In 1860 du Maurier came to England, and in the autumn began to do book illustrations, appearing for the first time in the pages of 'Once a Week,' a periodical remarkable, in its first series, for its wood-engravings from drawings by Millais, Fred. Walker, Keene, Pinwell, Sandys, and other artists of eminence. Du Maurier's first contribution was in September 1860, illustrating an oriental tale in verse by Sir John Bowring. In the October following appeared his first contribution to 'Punch,' for which he continued to draw as an occasional contributor, largely of initial letters and the like, until he joined the staff four years later. Du Maurier's first drawing (October 1860, xxxix. 140), of an incident recorded to have happened to himself and Mr. Whistler in a photographer's studio, it must be admitted gave but little promise of the knowledge of the figure and the sense of beauty which he was to develop later.
Meantime, his work on 'Once a Week,' 'Punch,' and other miscellaneous publications justifying the step, he married, in 1863, Emma, daughter of Mr. William Wightwick. The young couple took up their abode in Great Russell Street, Bloomsbury (over 'Pears's Soap '), where they resided for the next four years.
In 1864 John Leech died, and du Maurier was at once chosen to succeed him at the 'Punch' table. From this time forward his progress in draughtsmanship was steady and rapid. The continual practice and intense devotion to his art soon had results which are traceable by all who consult the five or six volumes of 'Punch' following his election to the staff.

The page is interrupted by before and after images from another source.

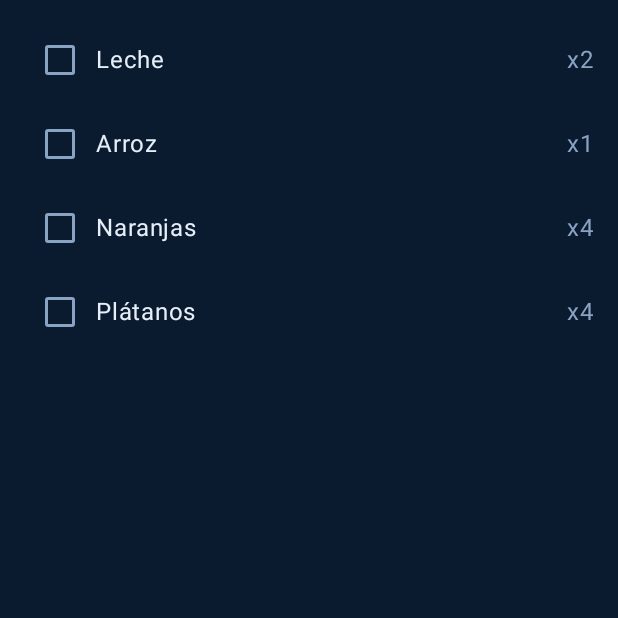
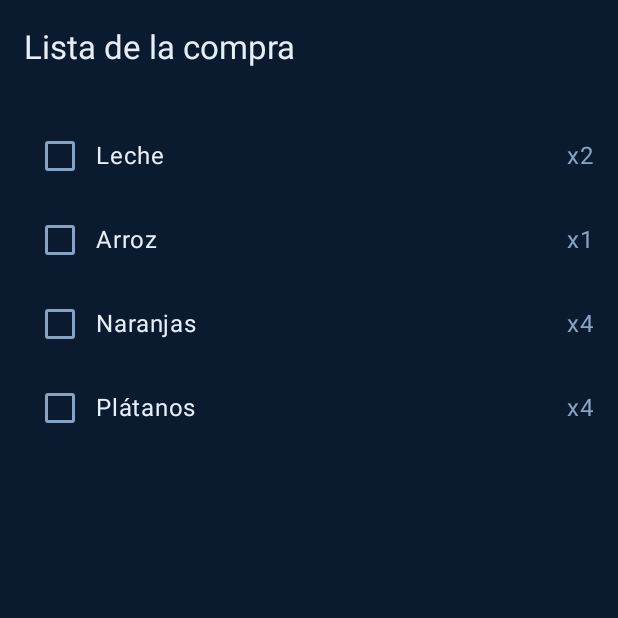
Before and after one commit to MauroGins/TwoDo, an Android app built with Jetpack Compose: the screen it shows after launch (MainActivity), on a phone screen of 412 x 824 dp, the top half of it. Run offline under Robolectric (Android 15) with nearby library versions, the phone set to English and light mode, and no system bars.

Commit message:
Scaffold con navegador unico TopAppBar

```diff
--- a/app/src/main/java/com/example/twodo/MainActivity.kt
+++ b/app/src/main/java/com/example/twodo/MainActivity.kt
@@ -7,8 +7,13 @@ import androidx.activity.enableEdgeToEdge
 import androidx.compose.foundation.layout.fillMaxSize
 import androidx.compose.foundation.layout.padding
 import androidx.compose.material3.Scaffold
+import androidx.compose.runtime.getValue
 import androidx.compose.ui.Modifier
+import androidx.compose.ui.res.stringResource
+import androidx.navigation.compose.currentBackStackEntryAsState
 import androidx.navigation.compose.rememberNavController
+import com.example.twodo.ui.components.BarraSuperior
+import com.example.twodo.ui.navigation.Rutas
 import com.example.twodo.ui.navigation.TwoDoNavGraph
 import com.example.twodo.ui.theme.TwoDoTheme
 
@@ -20,7 +25,22 @@ class MainActivity : ComponentActivity() {
         setContent {
             TwoDoTheme {
                 val navController = rememberNavController()
-                Scaffold(modifier = Modifier.fillMaxSize()) { innerPadding ->
+                val entradaActual by navController.currentBackStackEntryAsState()
+                val rutaActual = entradaActual?.destination?.route
+                val puedeVolver = navController.previousBackStackEntry != null
+                val titulo = when (rutaActual) {
+                    Rutas.DETALLE_PRODUCTO -> stringResource(R.string.titulo_detalle_producto)
+                    else -> stringResource(R.string.titulo_lista_compra)
+                }
+                Scaffold(
+                    modifier = Modifier.fillMaxSize(),
+                    topBar = {
+                        BarraSuperior(
+                            titulo = titulo,
+                            puedeVolver = puedeVolver,
+                            onVolver = { navController.navigateUp() }
+                        )
+                    }) { innerPadding ->
                     TwoDoNavGraph(
                         navController = navController,
                         modifier = Modifier.padding(innerPadding)
```
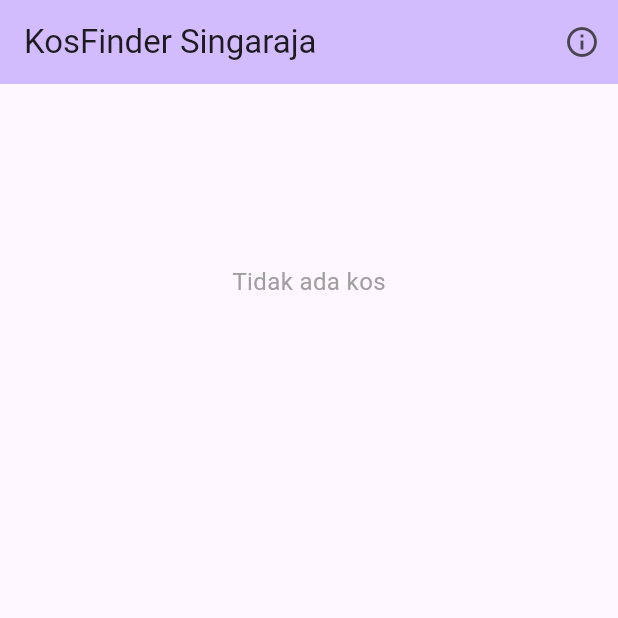
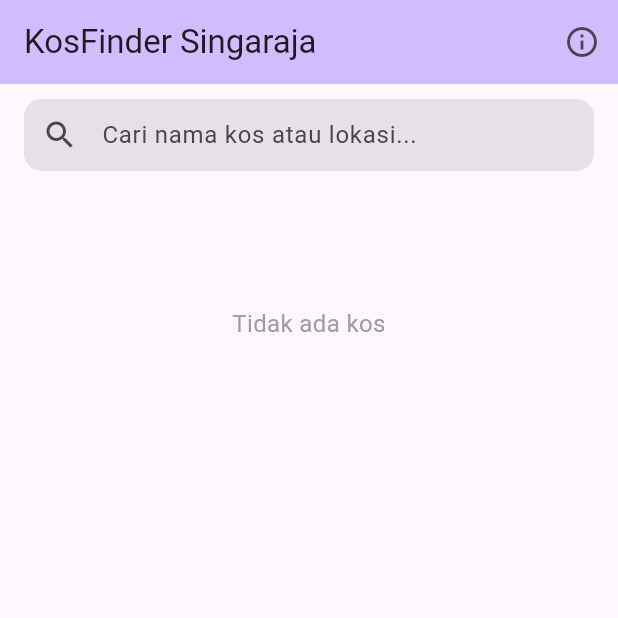
Before and after one commit to Syaeful02/kosfinder, a Flutter app: the screen it shows after launch, on a phone screen of 412 x 824 dp, the top half of it. Run offline on Flutter 3.47's test engine with Material 3 defaults, Android fonts, the phone set to English and light mode, and no system bars; our stand-ins replace supabase_flutter; accounts and stored records are empty.

Commit message:
T09: pencarian teks nama/alamat kos di repository dan provider

```diff
--- a/lib/screens/home_screen.dart
+++ b/lib/screens/home_screen.dart
@@ -14,15 +14,22 @@ class HomeScreen extends StatefulWidget {
 }
 
 class _HomeScreenState extends State<HomeScreen> {
+  final _searchController = TextEditingController();
+
   @override
   void initState() {
     super.initState();
-    // Memanggil fetchListings() saat layar pertama kali dibuka
     WidgetsBinding.instance.addPostFrameCallback((_) {
       if (mounted) {
         context.read<ListingProvider>().fetchListings();
       }
     });
+  }
+
+  @override
+  void dispose() {
+    _searchController.dispose();
+    super.dispose();
   }
 
   @override
@@ -46,16 +53,58 @@ class _HomeScreenState extends State<HomeScreen> {
           ),
         ],
       ),
-      body: Consumer<ListingProvider>(
+      body: Column(
+        children: [
+          // Search Bar
+          Padding(
+            padding: const EdgeInsets.symmetric(horizontal: 16, vertical: 10),
+            child: TextField(
+              controller: _searchController,
+              textInputAction: TextInputAction.search,
+              decoration: InputDecoration(
+                hintText: 'Cari nama kos atau lokasi...',
+                prefixIcon: const Icon(Icons.search),
+                suffixIcon: Consumer<ListingProvider>(
+                  builder: (context, provider, _) {
+                    if (provider.searchQuery.isEmpty) return const SizedBox.shrink();
+                    return IconButton(
+                      icon: const Icon(Icons.close),
+                      tooltip: 'Hapus pencarian',
+                      onPressed: () {
+                        _searchController.clear();
+                        context.read<ListingProvider>().clearSearch();
+                      },
+                    );
+                  },
+                ),
+                border: OutlineInputBorder(
+                  borderRadius: BorderRadius.circular(12),
+                  borderSide: BorderSide.none,
+                ),
+                filled: true,
+                contentPadding: const EdgeInsets.symmetric(vertical: 0),
+              ),
+              onSubmitted: (value) {
+                context.read<ListingProvider>().setSearchQuery(value);
+              },
+              onChanged: (value) {
+                if (value.isEmpty) {
+                  context.read<ListingProvider>().clearSearch();
+                }
+              },
+            ),
+          ),
+
+          // Daftar Kos
+          Expanded(
+            child: Consumer<ListingProvider>(
               builder: (context, provider, child) {
-          // 1. Kondisi Loading (Indikator Putar)
+                // 1. Kondisi Loading
                 if (provider.isLoading) {
-            return const Center(
-              child: CircularProgressIndicator(),
-            );
+                  return const Center(child: CircularProgressIndicator());
                 }
 
-          // 2. Kondisi Error (Pesan kesalahan + tombol Coba Lagi)
+                // 2. Kondisi Error
                 if (provider.hasError) {
                   return Center(
                     child: Padding(
@@ -81,18 +130,21 @@ class _HomeScreenState extends State<HomeScreen> {
                   );
                 }
 
-          // 3. Kondisi Empty (Pesan "Tidak ada kos")
+                // 3. Kondisi Empty
                 if (provider.isEmpty) {
                   return RefreshIndicator(
                     onRefresh: () => provider.fetchListings(),
                     child: ListView(
                       physics: const AlwaysScrollableScrollPhysics(),
-                children: const [
-                  SizedBox(height: 120),
+                      children: [
+                        const SizedBox(height: 80),
                         Center(
                           child: Text(
-                      'Tidak ada kos',
-                      style: TextStyle(fontSize: 16, color: Colors.grey),
+                            provider.searchQuery.isNotEmpty
+                                ? 'Kos "${provider.searchQuery}" tidak ditemukan'
+                                : 'Tidak ada kos',
+                            style: const TextStyle(fontSize: 16, color: Colors.grey),
+                            textAlign: TextAlign.center,
                           ),
                         ),
                       ],
@@ -100,7 +152,7 @@ class _HomeScreenState extends State<HomeScreen> {
                   );
                 }
 
-          // 4. Kondisi Sukses (Daftar Kartu Kos)
+                // 4. Kondisi Sukses
                 return RefreshIndicator(
                   onRefresh: () => provider.fetchListings(),
                   child: ListView.builder(
@@ -123,6 +175,9 @@ class _HomeScreenState extends State<HomeScreen> {
                 );
               },
             ),
+          ),
+        ],
+      ),
     );
   }
 }
```
Also changed, not shown: lib/providers/listing_provider.dart (+20 -2 lines), lib/repositories/listing_repository.dart (+13 -4 lines), 5 other files. Lines whose indentation alone changed are shown as unchanged.
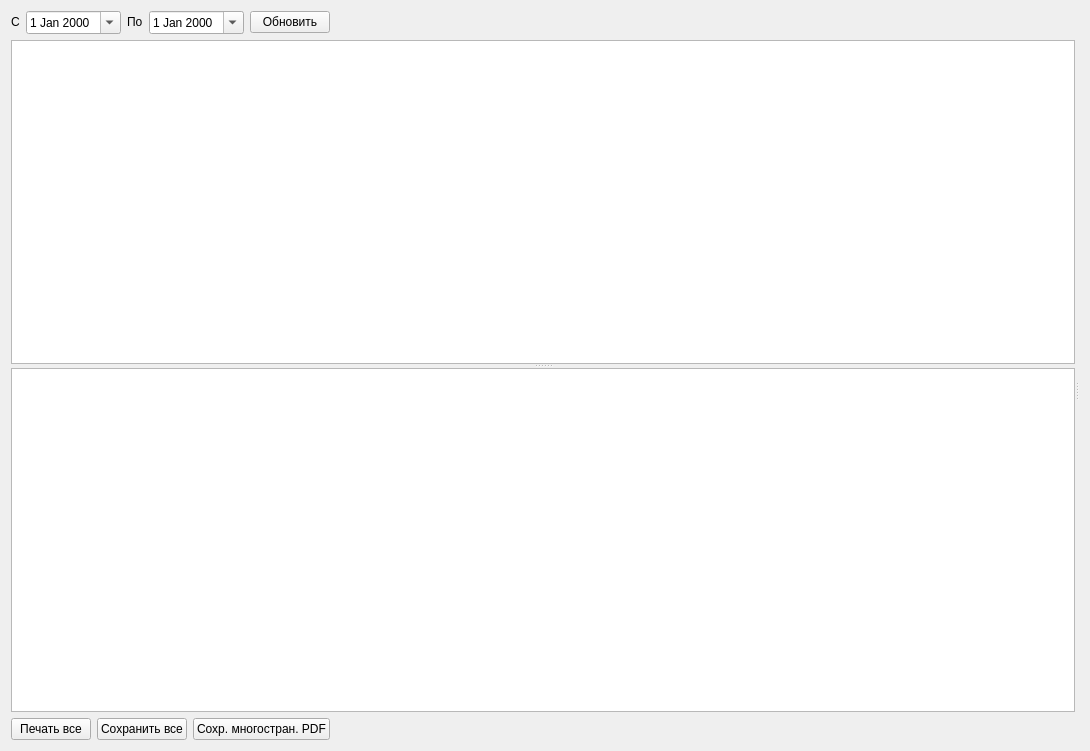
Before: the Qt Designer form formship.ui in Sergeyego/el_sert, drawn with Qt 5.
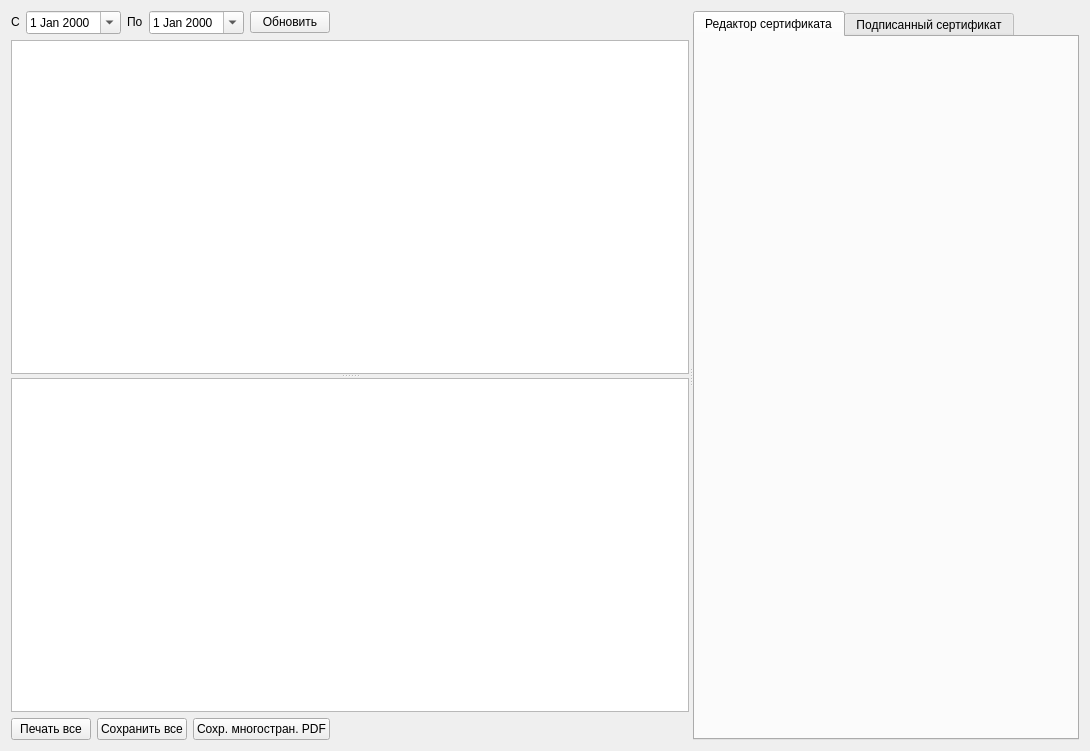
After: the same form once the commit is applied. Custom widgets are drawn as their Qt base class.

```diff
--- a/formship.ui
+++ b/formship.ui
@@ -13,6 +13,17 @@
   <property name="windowTitle">
    <string>Form</string>
   </property>
+  <layout class="QVBoxLayout" name="verticalLayout_4">
+   <item>
+    <widget class="QSplitter" name="splitterVert">
+     <property name="orientation">
+      <enum>Qt::Horizontal</enum>
+     </property>
+     <widget class="QSplitter" name="splitter">
+      <property name="orientation">
+       <enum>Qt::Vertical</enum>
+      </property>
+      <widget class="QWidget" name="">
   <layout class="QVBoxLayout" name="verticalLayout">
    <item>
     <layout class="QHBoxLayout" name="horizontalLayout">
@@ -79,14 +90,6 @@
     </layout>
    </item>
    <item>
-    <widget class="QSplitter" name="splitterVert">
-     <property name="orientation">
-      <enum>Qt::Horizontal</enum>
-     </property>
-     <widget class="QSplitter" name="splitter">
-      <property name="orientation">
-       <enum>Qt::Vertical</enum>
-      </property>
       <widget class="QTableView" name="tableViewShip">
        <property name="selectionMode">
         <enum>QAbstractItemView::SingleSelection</enum>
@@ -95,12 +98,15 @@
         <enum>QAbstractItemView::SelectRows</enum>
        </property>
       </widget>
+        </item>
+       </layout>
+      </widget>
       <widget class="QWidget" name="layoutWidget">
        <layout class="QVBoxLayout" name="verticalLayout_2">
         <item>
          <widget class="QTableView" name="tableViewShipData">
           <property name="sizePolicy">
-           <sizepolicy hsizetype="Expanding" vsizetype="Minimum">
+           <sizepolicy hsizetype="Expanding" vsizetype="Expanding">
             <horstretch>0</horstretch>
             <verstretch>0</verstretch>
            </sizepolicy>
@@ -154,8 +160,22 @@
        </layout>
       </widget>
      </widget>
-     <widget class="QWidget" name="verticalLayoutWidget">
-      <layout class="QVBoxLayout" name="verticalLayoutSert"/>
+     <widget class="QTabWidget" name="tabWidget">
+      <property name="currentIndex">
+       <number>0</number>
+      </property>
+      <widget class="QWidget" name="tab">
+       <attribute name="title">
+        <string>Редактор сертификата</string>
+       </attribute>
+       <layout class="QHBoxLayout" name="horizontalLayout_3"/>
+      </widget>
+      <widget class="QWidget" name="tab_2">
+       <attribute name="title">
+        <string>Подписанный сертификат</string>
+       </attribute>
+       <layout class="QVBoxLayout" name="verticalLayout_3"/>
+      </widget>
      </widget>
     </widget>
    </item>
```
Lines whose indentation alone changed are shown as unchanged.
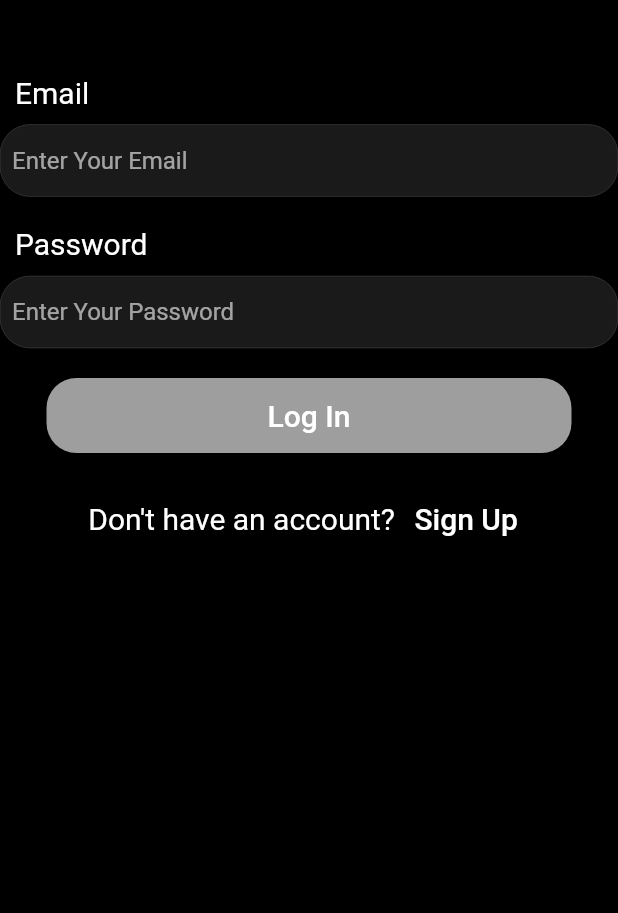
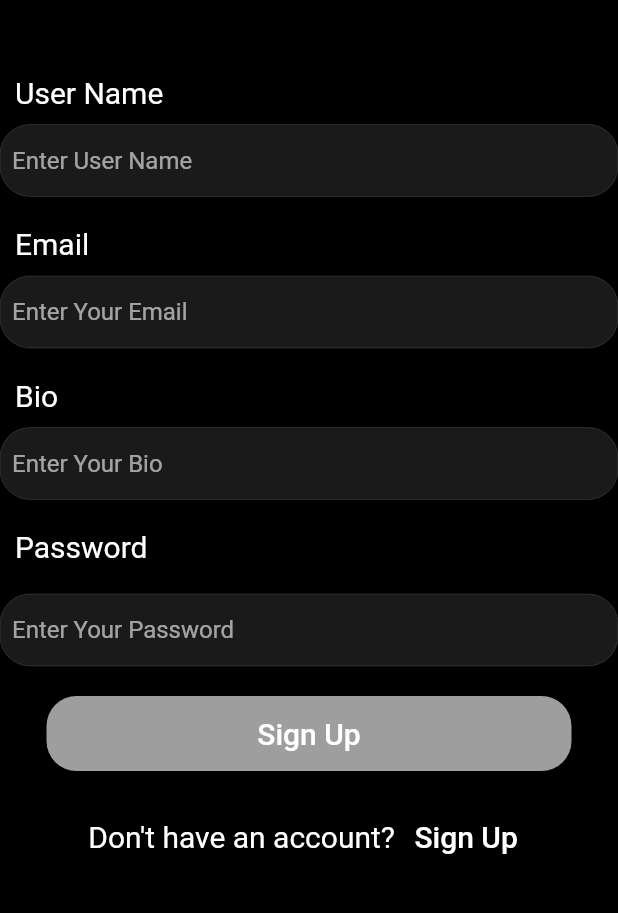
Before and after one commit to BUFONJOKER/Bufon-Instagram-Flutter-App, a Flutter app: the screen it shows after launch, on a phone screen of 412 x 824 dp, the part 300-1213 px from its top. Run offline on Flutter 3.47's test engine with Material 2 defaults, Android fonts, the phone set to English and light mode, and no system bars; our stand-ins replace firebase_core, flutter_svg; accounts and stored records are empty.

Commit message:
sign up screen created

```diff
--- a/lib/main.dart
+++ b/lib/main.dart
@@ -5,6 +5,7 @@ import 'package:bufoninstagram_flutter/responsive/responsive_layout.dart';
 import 'package:bufoninstagram_flutter/responsive/web_screen_layout.dart';
 import 'package:bufoninstagram_flutter/utilities/colors.dart';
 import 'package:firebase_core/firebase_core.dart';
+import 'package:bufoninstagram_flutter/screens/signup_screen.dart';
 
 
 void main() async {
@@ -37,7 +38,7 @@ class MyApp extends StatelessWidget {
       //   webScreenLayout: WebScreenLayout(),
       // ),
 
-      home: const LogInScreen(),
+      home: const SignUpScreen(),
     );
   }
 }
--- a/lib/screens/signup_screen.dart
+++ b/lib/screens/signup_screen.dart
@@ -0,0 +1,210 @@
+import 'package:bufoninstagram_flutter/widgets/text_field_input.dart';
+import 'package:flutter/material.dart';
+import 'package:flutter_svg/flutter_svg.dart';
+import 'dart:developer';
+
+class SignUpScreen extends StatefulWidget {
+  const SignUpScreen({super.key});
+
+  @override
+  State<SignUpScreen> createState() => _SignUpScreenState();
+}
+
+class _SignUpScreenState extends State<SignUpScreen> {
+  String assetName = 'assets/instagram_logo.svg';
+  final TextEditingController userNameController = TextEditingController();
+  final TextEditingController emailController = TextEditingController();
+  final TextEditingController passwordController = TextEditingController();
+  final TextEditingController bioController = TextEditingController();
+
+  @override
+  void dispose() {
+    emailController.dispose();
+    passwordController.dispose();
+    super.dispose();
+  }
+
+  @override
+  Widget build(BuildContext context) {
+    return Scaffold(
+      body: Container(
+        padding: const EdgeInsets.fromLTRB(0, 100, 0, 0),
+        child: SingleChildScrollView(
+          child: Center(
+            child: Column(
+              crossAxisAlignment: CrossAxisAlignment.center,
+              children: [
+                SvgPicture.asset(
+                  assetName,
+                  height: 100,
+                  colorFilter:
+                      const ColorFilter.mode(Colors.white, BlendMode.srcIn),
+                ),
+                const SizedBox(
+                  height: 50,
+                ),
+                const Row(
+                  mainAxisAlignment: MainAxisAlignment.start,
+                  children: [
+                    Padding(
+                      padding: EdgeInsets.fromLTRB(10, 0, 0, 0),
+                    ),
+                    Text(
+                      'User Name',
+                      style: TextStyle(
+                        color: Colors.white,
+                        fontSize: 20,
+                      ),
+                    ),
+                  ],
+                ),
+                const SizedBox(
+                  height: 10,
+                ),
+
+                //userName input
+                TextFieldInput(
+                    textEditingController: userNameController,
+                    hintText: 'Enter User Name',
+                    textInputType: TextInputType.text),
+                const SizedBox(
+                  height: 20,
+                ),
+                const Row(
+                  mainAxisAlignment: MainAxisAlignment.start,
+                  children: [
+                    Padding(
+                      padding: EdgeInsets.fromLTRB(10, 0, 0, 0),
+                    ),
+                    Text(
+                      'Email',
+                      style: TextStyle(
+                        color: Colors.white,
+                        fontSize: 20,
+                      ),
+                    ),
+                  ],
+                ),
+
+                const SizedBox(
+                  height: 10,
+                ),
+
+                //email input
+                TextFieldInput(
+                    textEditingController: emailController,
+                    hintText: 'Enter Your Email',
+                    isPass: true,
+                    textInputType: TextInputType.emailAddress),
+                const SizedBox(
+                  height: 20,
+                ),
+
+                const Row(
+                  mainAxisAlignment: MainAxisAlignment.start,
+                  children: [
+                    Padding(padding: EdgeInsets.fromLTRB(10, 0, 0, 5)),
+                    Text(
+                      'Bio',
+                      style: TextStyle(
+                        color: Colors.white,
+                        fontSize: 20,
+                      ),
+                    ),
+                  ],
+                ),
+
+                const SizedBox(
+                  height: 10,
+                ),
+
+                //bio input
+                TextFieldInput(
+                    textEditingController: bioController,
+                    hintText: 'Enter Your Bio',
+                    isPass: true,
+                    textInputType: TextInputType.text),
+                const SizedBox(
+                  height: 20,
+                ),
+
+                const Row(
+                  mainAxisAlignment: MainAxisAlignment.start,
+                  children: [
+                    Padding(padding: EdgeInsets.fromLTRB(10, 0, 0, 0)),
+                    Text(
+                      'Password',
+                      style: TextStyle(
+                        color: Colors.white,
+                        fontSize: 20,
+                      ),
+                    ),
+                  ],
+                ),
+
+                const SizedBox(
+                  height: 20,
+                ),
+
+                TextFieldInput(
+                    textEditingController: passwordController,
+                    hintText: 'Enter Your Password',
+                    isPass: true,
+                    textInputType: TextInputType.visiblePassword),
+                const SizedBox(
+                  height: 20,
+                ),
+                TextButton(
+                  onPressed: () {
+                    log("Sign Up");
+                  },
+                  style: TextButton.styleFrom(
+                    backgroundColor: Colors.grey,
+                    minimumSize: const Size(350, 50),
+                    shape: RoundedRectangleBorder(
+                      borderRadius: BorderRadius.circular(20),
+                    ),
+                  ),
+                  child: const Text(
+                    'Sign Up',
+                    style: TextStyle(
+                      fontSize: 20,
+                      color: Colors.white,
+                    ),
+                  ),
+                ),
+                const SizedBox(
+                  height: 20,
+                ),
+                Row(
+                  mainAxisAlignment: MainAxisAlignment.center,
+                  children: [
+                    const Text(
+                      'Don\'t have an account? ',
+                      style: TextStyle(
+                        color: Colors.white,
+                        fontSize: 20,
+                      ),
+                    ),
+                    TextButton(
+                      onPressed: () {
+                        log('Sign Up');
+                      },
+                      child: const Text(
+                        'Sign Up',
+                        style: TextStyle(
+                          fontSize: 20,
+                          color: Colors.white,
+                        ),
+                      ),
+                    )
+                  ],
+                ),
+              ],
+            ),
+          ),
+        ),
+      ),
+    );
+  }
+}
```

Mark Lemon had encouraged him from the first to cultivate the graceful and poetical side of his talent. 'Let others be funny 'was the editor's advice ;